_Task to carry out:_ Search the material for the string "icon" and reply with how many lines contain it, nothing else.

_Given data:_
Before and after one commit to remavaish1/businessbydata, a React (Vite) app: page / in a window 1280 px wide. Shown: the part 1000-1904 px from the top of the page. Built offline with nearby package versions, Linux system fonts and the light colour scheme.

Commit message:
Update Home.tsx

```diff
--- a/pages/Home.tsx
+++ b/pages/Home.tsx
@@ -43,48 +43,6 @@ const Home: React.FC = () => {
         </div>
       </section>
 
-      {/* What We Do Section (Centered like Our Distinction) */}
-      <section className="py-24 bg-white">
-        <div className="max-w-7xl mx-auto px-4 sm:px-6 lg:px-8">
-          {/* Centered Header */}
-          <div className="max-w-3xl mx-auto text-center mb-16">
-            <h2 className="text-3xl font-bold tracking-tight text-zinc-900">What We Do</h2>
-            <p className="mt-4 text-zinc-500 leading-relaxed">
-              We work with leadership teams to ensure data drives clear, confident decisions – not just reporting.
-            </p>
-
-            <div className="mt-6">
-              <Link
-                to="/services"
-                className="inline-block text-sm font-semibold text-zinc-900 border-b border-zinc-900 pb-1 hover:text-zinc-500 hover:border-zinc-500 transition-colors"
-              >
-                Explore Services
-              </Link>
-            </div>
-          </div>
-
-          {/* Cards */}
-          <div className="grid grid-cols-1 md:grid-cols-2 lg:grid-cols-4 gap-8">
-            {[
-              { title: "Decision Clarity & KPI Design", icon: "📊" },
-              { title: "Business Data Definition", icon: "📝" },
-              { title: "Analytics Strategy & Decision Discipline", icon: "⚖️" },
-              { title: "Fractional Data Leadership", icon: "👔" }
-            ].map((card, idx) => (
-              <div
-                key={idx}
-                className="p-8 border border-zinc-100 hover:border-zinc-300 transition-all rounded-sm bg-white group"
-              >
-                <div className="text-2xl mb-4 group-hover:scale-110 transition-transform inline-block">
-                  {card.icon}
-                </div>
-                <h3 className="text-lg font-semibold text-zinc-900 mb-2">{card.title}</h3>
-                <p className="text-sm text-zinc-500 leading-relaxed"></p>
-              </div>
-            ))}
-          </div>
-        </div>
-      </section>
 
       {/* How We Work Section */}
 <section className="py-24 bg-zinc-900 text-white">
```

--

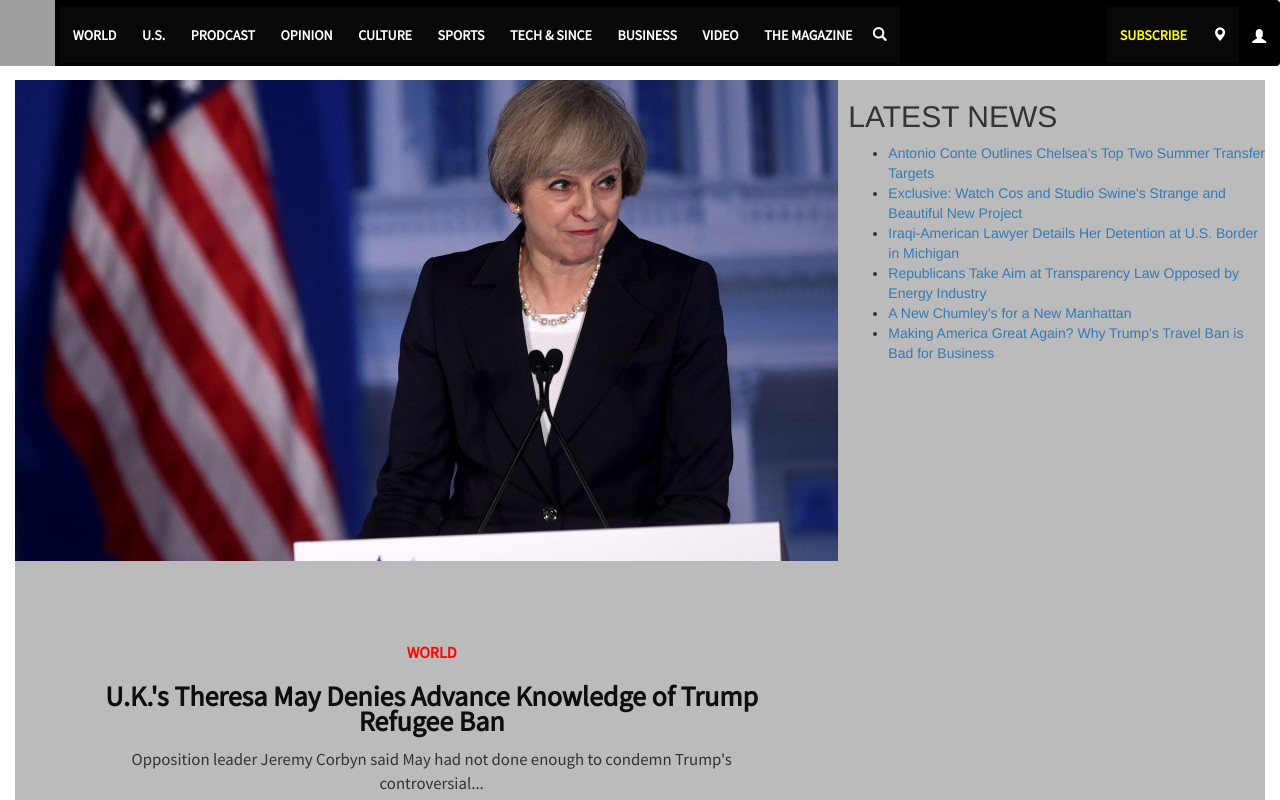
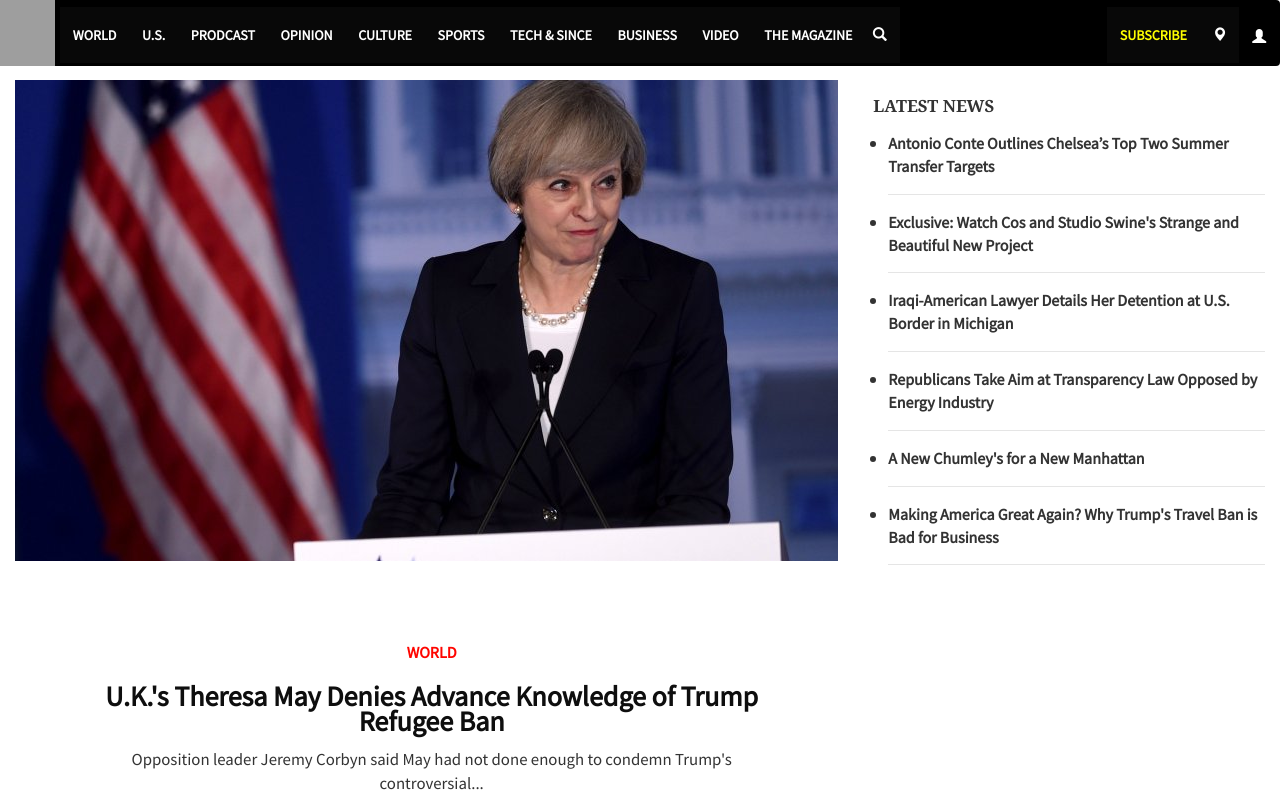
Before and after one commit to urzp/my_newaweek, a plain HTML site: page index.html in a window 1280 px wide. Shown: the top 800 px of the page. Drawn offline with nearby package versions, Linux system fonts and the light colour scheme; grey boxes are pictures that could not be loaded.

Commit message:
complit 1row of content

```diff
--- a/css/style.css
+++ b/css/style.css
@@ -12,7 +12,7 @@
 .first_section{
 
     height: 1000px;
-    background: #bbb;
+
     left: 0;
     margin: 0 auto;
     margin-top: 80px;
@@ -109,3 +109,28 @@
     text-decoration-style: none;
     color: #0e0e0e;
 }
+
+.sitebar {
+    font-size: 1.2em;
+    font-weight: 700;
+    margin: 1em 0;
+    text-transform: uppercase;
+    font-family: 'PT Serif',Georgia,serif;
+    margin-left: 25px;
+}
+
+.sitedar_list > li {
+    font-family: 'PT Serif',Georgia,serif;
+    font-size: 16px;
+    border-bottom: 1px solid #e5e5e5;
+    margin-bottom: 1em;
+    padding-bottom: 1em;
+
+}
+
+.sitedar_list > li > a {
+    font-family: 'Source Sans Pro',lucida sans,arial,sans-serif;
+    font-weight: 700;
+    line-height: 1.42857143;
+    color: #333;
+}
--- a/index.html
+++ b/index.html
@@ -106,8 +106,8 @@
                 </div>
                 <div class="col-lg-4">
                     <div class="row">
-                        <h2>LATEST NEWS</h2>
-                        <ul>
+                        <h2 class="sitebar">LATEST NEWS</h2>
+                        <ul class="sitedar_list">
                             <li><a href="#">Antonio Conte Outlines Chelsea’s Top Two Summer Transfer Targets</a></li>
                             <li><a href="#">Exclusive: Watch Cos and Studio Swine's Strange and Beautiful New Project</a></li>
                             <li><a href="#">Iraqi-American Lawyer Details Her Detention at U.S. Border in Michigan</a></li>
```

_Solution:_ 5